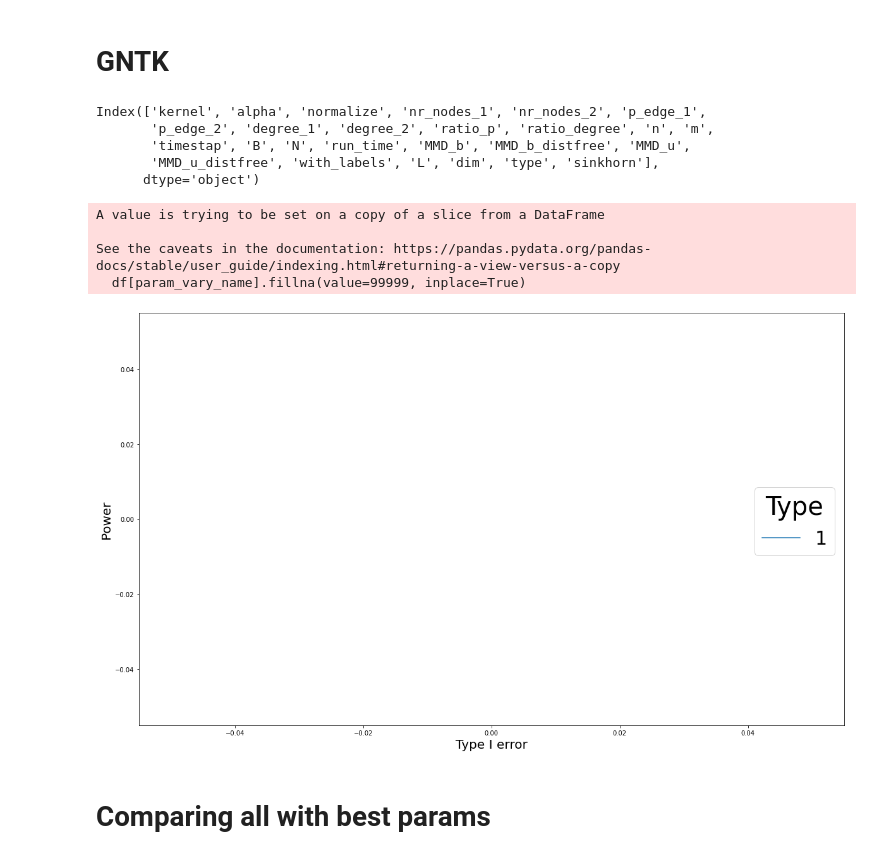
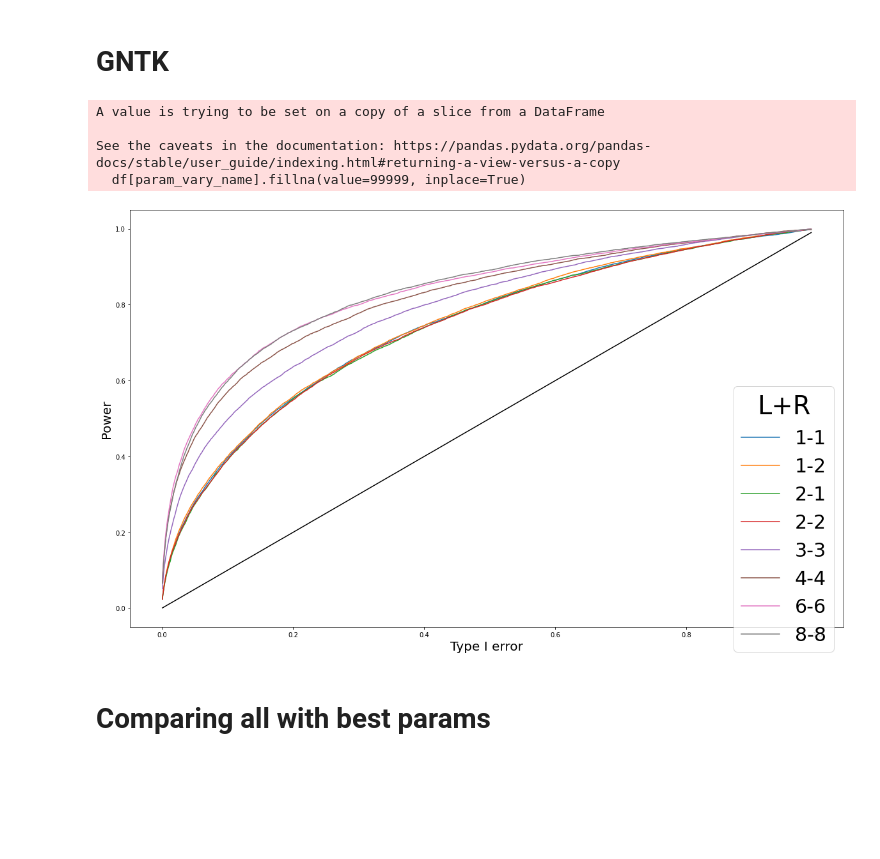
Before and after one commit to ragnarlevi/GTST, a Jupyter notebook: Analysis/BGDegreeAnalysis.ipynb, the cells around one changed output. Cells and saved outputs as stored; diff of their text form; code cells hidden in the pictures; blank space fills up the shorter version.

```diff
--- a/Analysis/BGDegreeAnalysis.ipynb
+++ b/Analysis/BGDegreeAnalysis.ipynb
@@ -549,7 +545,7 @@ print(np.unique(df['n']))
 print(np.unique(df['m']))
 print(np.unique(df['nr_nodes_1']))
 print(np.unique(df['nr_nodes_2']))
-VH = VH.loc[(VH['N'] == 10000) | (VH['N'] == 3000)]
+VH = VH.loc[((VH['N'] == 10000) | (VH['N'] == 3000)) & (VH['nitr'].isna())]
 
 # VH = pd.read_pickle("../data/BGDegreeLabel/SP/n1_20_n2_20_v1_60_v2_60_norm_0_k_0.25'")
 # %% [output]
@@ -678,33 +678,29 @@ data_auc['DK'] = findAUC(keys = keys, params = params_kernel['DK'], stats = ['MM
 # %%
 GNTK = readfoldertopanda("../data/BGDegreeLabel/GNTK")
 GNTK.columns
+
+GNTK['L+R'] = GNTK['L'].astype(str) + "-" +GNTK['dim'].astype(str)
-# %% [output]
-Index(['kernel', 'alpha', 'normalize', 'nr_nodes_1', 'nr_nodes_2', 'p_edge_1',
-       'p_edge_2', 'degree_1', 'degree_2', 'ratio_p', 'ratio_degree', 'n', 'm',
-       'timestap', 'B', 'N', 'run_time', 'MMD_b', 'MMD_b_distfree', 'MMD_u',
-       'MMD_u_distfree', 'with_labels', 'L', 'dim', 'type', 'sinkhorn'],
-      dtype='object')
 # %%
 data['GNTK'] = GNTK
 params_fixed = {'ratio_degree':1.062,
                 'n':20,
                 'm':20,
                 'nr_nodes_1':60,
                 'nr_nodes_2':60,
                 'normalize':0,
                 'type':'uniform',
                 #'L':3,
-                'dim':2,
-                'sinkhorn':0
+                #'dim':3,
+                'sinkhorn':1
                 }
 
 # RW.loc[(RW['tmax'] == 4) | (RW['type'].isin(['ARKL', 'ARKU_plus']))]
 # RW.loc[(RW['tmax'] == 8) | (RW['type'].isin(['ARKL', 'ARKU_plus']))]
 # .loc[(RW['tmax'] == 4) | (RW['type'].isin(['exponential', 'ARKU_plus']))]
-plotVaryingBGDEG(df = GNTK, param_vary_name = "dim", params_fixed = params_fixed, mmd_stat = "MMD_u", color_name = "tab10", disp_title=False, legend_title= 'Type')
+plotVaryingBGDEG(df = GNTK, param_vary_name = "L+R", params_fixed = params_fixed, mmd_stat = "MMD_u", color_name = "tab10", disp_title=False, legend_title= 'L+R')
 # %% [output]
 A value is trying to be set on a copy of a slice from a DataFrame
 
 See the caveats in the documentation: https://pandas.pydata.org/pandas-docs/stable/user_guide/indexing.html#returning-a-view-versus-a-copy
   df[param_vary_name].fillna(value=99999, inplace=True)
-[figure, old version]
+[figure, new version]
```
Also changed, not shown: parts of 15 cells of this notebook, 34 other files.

***

Using the records above, retype everything exactly except the pictures.

Before and after one commit to ragnarlevi/GTST, a Jupyter notebook: Analysis/BGDegreeAnalysis.ipynb, the cells around one changed output. Cells and saved outputs as stored; diff of their text form; code cells hidden in the pictures; blank space fills up the shorter version.

```diff
--- a/Analysis/BGDegreeAnalysis.ipynb
+++ b/Analysis/BGDegreeAnalysis.ipynb
@@ -549,7 +545,7 @@ print(np.unique(df['n']))
 print(np.unique(df['m']))
 print(np.unique(df['nr_nodes_1']))
 print(np.unique(df['nr_nodes_2']))
-VH = VH.loc[(VH['N'] == 10000) | (VH['N'] == 3000)]
+VH = VH.loc[((VH['N'] == 10000) | (VH['N'] == 3000)) & (VH['nitr'].isna())]
 
 # VH = pd.read_pickle("../data/BGDegreeLabel/SP/n1_20_n2_20_v1_60_v2_60_norm_0_k_0.25'")
 # %% [output]
@@ -678,33 +678,29 @@ data_auc['DK'] = findAUC(keys = keys, params = params_kernel['DK'], stats = ['MM
 # %%
 GNTK = readfoldertopanda("../data/BGDegreeLabel/GNTK")
 GNTK.columns
+
+GNTK['L+R'] = GNTK['L'].astype(str) + "-" +GNTK['dim'].astype(str)
-# %% [output]
-Index(['kernel', 'alpha', 'normalize', 'nr_nodes_1', 'nr_nodes_2', 'p_edge_1',
-       'p_edge_2', 'degree_1', 'degree_2', 'ratio_p', 'ratio_degree', 'n', 'm',
-       'timestap', 'B', 'N', 'run_time', 'MMD_b', 'MMD_b_distfree', 'MMD_u',
-       'MMD_u_distfree', 'with_labels', 'L', 'dim', 'type', 'sinkhorn'],
-      dtype='object')
 # %%
 data['GNTK'] = GNTK
 params_fixed = {'ratio_degree':1.062,
                 'n':20,
                 'm':20,
                 'nr_nodes_1':60,
                 'nr_nodes_2':60,
                 'normalize':0,
                 'type':'uniform',
                 #'L':3,
-                'dim':2,
-                'sinkhorn':0
+                #'dim':3,
+                'sinkhorn':1
                 }
 
 # RW.loc[(RW['tmax'] == 4) | (RW['type'].isin(['ARKL', 'ARKU_plus']))]
 # RW.loc[(RW['tmax'] == 8) | (RW['type'].isin(['ARKL', 'ARKU_plus']))]
 # .loc[(RW['tmax'] == 4) | (RW['type'].isin(['exponential', 'ARKU_plus']))]
-plotVaryingBGDEG(df = GNTK, param_vary_name = "dim", params_fixed = params_fixed, mmd_stat = "MMD_u", color_name = "tab10", disp_title=False, legend_title= 'Type')
+plotVaryingBGDEG(df = GNTK, param_vary_name = "L+R", params_fixed = params_fixed, mmd_stat = "MMD_u", color_name = "tab10", disp_title=False, legend_title= 'L+R')
 # %% [output]
 A value is trying to be set on a copy of a slice from a DataFrame
 
 See the caveats in the documentation: https://pandas.pydata.org/pandas-docs/stable/user_guide/indexing.html#returning-a-view-versus-a-copy
   df[param_vary_name].fillna(value=99999, inplace=True)
-[figure, old version]
+[figure, new version]
```
Also changed, not shown: parts of 15 cells of this notebook, 34 other files.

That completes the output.